**Exercise data**
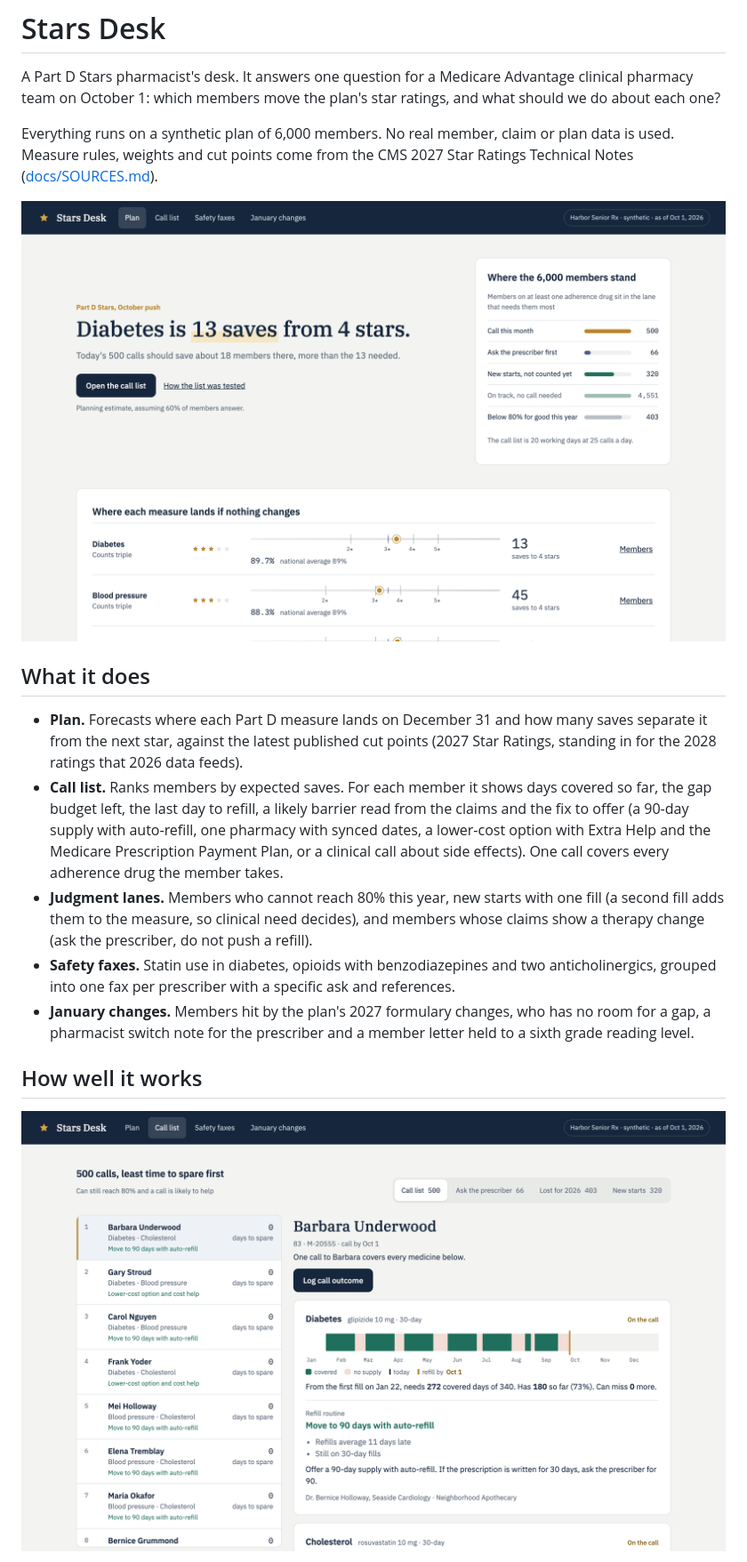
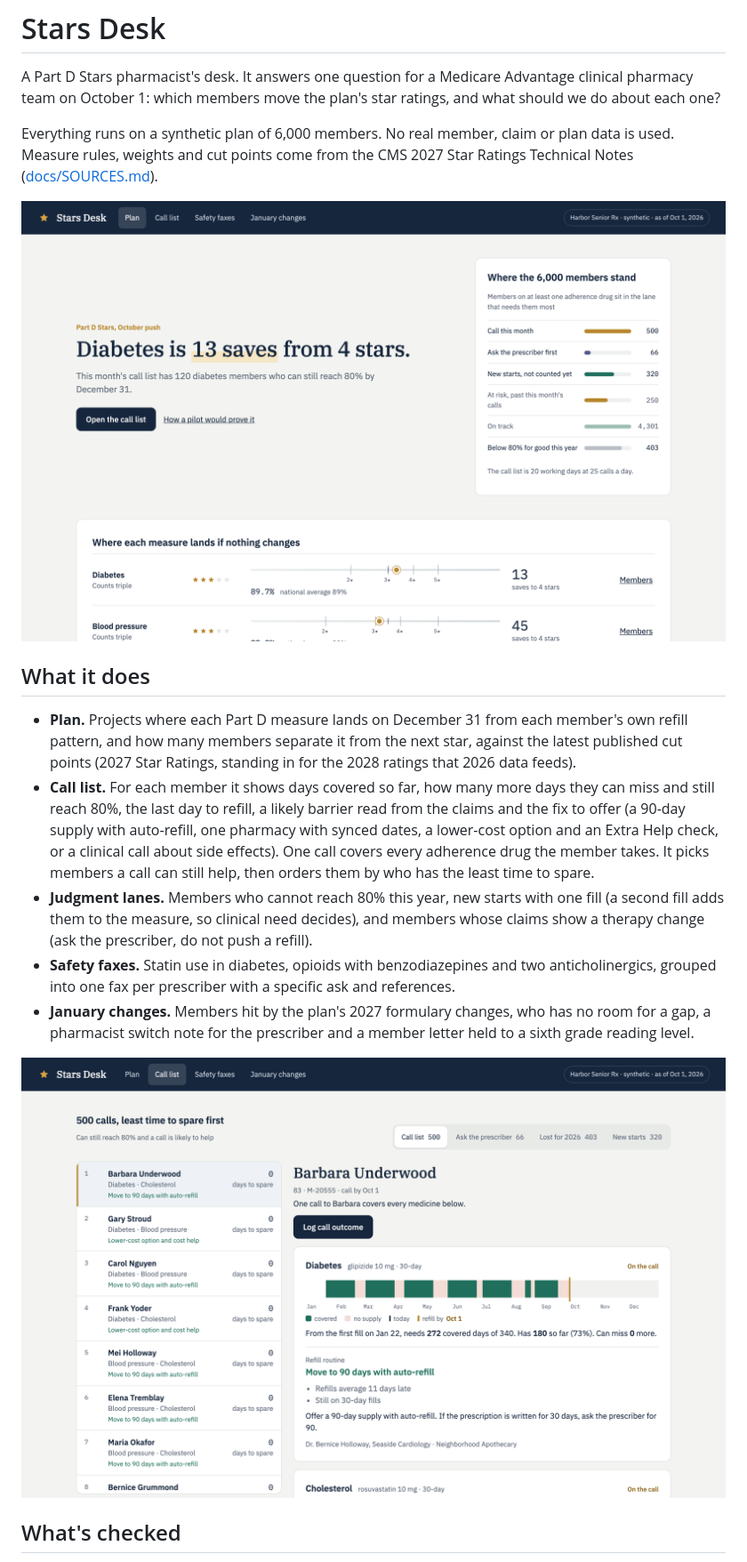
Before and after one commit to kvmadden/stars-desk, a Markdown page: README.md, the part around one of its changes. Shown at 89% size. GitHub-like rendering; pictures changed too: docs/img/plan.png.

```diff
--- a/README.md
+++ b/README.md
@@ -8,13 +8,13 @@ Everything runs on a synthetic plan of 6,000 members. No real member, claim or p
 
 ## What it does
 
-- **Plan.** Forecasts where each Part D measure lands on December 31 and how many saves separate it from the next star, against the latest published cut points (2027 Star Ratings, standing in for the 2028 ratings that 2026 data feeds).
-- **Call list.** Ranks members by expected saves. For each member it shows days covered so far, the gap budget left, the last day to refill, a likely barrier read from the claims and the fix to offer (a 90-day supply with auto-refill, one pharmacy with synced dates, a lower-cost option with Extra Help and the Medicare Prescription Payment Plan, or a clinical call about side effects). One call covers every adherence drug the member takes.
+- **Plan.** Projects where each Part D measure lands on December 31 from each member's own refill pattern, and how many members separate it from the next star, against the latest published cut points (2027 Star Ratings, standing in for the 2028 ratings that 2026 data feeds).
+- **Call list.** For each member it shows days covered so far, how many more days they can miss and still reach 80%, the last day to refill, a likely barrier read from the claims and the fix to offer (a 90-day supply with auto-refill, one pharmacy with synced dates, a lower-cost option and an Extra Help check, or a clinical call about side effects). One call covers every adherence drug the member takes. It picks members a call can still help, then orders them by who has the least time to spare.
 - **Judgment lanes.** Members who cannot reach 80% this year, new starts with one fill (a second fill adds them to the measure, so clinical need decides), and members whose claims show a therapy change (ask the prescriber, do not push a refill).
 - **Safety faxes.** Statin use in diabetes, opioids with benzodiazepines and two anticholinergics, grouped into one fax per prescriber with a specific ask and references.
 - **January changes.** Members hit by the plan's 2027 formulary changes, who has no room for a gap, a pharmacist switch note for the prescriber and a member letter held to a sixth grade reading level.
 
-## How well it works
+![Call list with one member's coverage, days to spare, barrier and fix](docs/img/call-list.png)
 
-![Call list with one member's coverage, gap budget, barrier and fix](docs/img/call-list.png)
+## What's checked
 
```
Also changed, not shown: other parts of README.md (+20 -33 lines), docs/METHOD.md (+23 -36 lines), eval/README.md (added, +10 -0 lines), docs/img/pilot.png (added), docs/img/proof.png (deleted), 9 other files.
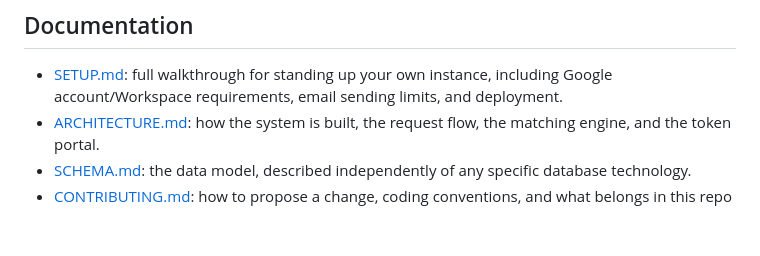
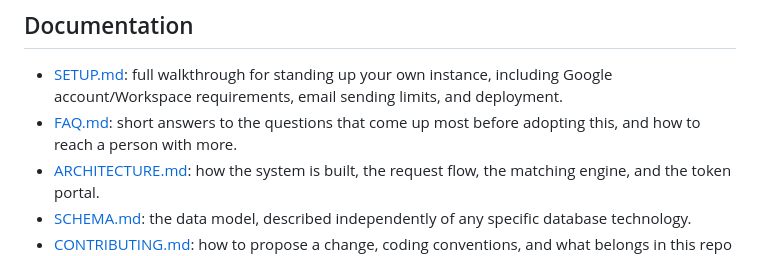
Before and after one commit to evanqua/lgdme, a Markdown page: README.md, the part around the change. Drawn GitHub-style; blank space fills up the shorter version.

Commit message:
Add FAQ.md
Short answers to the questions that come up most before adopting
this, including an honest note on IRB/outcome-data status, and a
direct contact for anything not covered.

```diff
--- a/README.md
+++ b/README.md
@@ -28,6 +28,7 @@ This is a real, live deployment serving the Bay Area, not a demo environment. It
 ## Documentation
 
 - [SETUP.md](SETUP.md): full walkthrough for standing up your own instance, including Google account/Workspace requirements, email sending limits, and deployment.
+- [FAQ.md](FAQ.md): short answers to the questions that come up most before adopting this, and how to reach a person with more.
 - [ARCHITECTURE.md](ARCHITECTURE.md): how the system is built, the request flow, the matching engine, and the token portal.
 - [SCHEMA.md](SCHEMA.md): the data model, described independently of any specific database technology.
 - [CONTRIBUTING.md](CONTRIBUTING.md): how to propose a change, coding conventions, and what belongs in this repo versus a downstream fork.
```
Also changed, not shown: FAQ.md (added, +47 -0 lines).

**Problem details**
Your answer is all of the records restated word for word, pictures excluded.

**Response to the exercise**
Before and after one commit to kvmadden/stars-desk, a Markdown page: README.md, the part around one of its changes. Shown at 89% size. GitHub-like rendering; pictures changed too: docs/img/plan.png.

```diff
--- a/README.md
+++ b/README.md
@@ -8,13 +8,13 @@ Everything runs on a synthetic plan of 6,000 members. No real member, claim or p
 
 ## What it does
 
-- **Plan.** Forecasts where each Part D measure lands on December 31 and how many saves separate it from the next star, against the latest published cut points (2027 Star Ratings, standing in for the 2028 ratings that 2026 data feeds).
-- **Call list.** Ranks members by expected saves. For each member it shows days covered so far, the gap budget left, the last day to refill, a likely barrier read from the claims and the fix to offer (a 90-day supply with auto-refill, one pharmacy with synced dates, a lower-cost option with Extra Help and the Medicare Prescription Payment Plan, or a clinical call about side effects). One call covers every adherence drug the member takes.
+- **Plan.** Projects where each Part D measure lands on December 31 from each member's own refill pattern, and how many members separate it from the next star, against the latest published cut points (2027 Star Ratings, standing in for the 2028 ratings that 2026 data feeds).
+- **Call list.** For each member it shows days covered so far, how many more days they can miss and still reach 80%, the last day to refill, a likely barrier read from the claims and the fix to offer (a 90-day supply with auto-refill, one pharmacy with synced dates, a lower-cost option and an Extra Help check, or a clinical call about side effects). One call covers every adherence drug the member takes. It picks members a call can still help, then orders them by who has the least time to spare.
 - **Judgment lanes.** Members who cannot reach 80% this year, new starts with one fill (a second fill adds them to the measure, so clinical need decides), and members whose claims show a therapy change (ask the prescriber, do not push a refill).
 - **Safety faxes.** Statin use in diabetes, opioids with benzodiazepines and two anticholinergics, grouped into one fax per prescriber with a specific ask and references.
 - **January changes.** Members hit by the plan's 2027 formulary changes, who has no room for a gap, a pharmacist switch note for the prescriber and a member letter held to a sixth grade reading level.
 
-## How well it works
+![Call list with one member's coverage, days to spare, barrier and fix](docs/img/call-list.png)
 
-![Call list with one member's coverage, gap budget, barrier and fix](docs/img/call-list.png)
+## What's checked
 
```
Also changed, not shown: other parts of README.md (+20 -33 lines), docs/METHOD.md (+23 -36 lines), eval/README.md (added, +10 -0 lines), docs/img/pilot.png (added), docs/img/proof.png (deleted), 9 other files.
Before and after one commit to evanqua/lgdme, a Markdown page: README.md, the part around the change. Drawn GitHub-style; blank space fills up the shorter version.

Commit message:
Add FAQ.md
Short answers to the questions that come up most before adopting
this, including an honest note on IRB/outcome-data status, and a
direct contact for anything not covered.

```diff
--- a/README.md
+++ b/README.md
@@ -28,6 +28,7 @@ This is a real, live deployment serving the Bay Area, not a demo environment. It
 ## Documentation
 
 - [SETUP.md](SETUP.md): full walkthrough for standing up your own instance, including Google account/Workspace requirements, email sending limits, and deployment.
+- [FAQ.md](FAQ.md): short answers to the questions that come up most before adopting this, and how to reach a person with more.
 - [ARCHITECTURE.md](ARCHITECTURE.md): how the system is built, the request flow, the matching engine, and the token portal.
 - [SCHEMA.md](SCHEMA.md): the data model, described independently of any specific database technology.
 - [CONTRIBUTING.md](CONTRIBUTING.md): how to propose a change, coding conventions, and what belongs in this repo versus a downstream fork.
```
Also changed, not shown: FAQ.md (added, +47 -0 lines).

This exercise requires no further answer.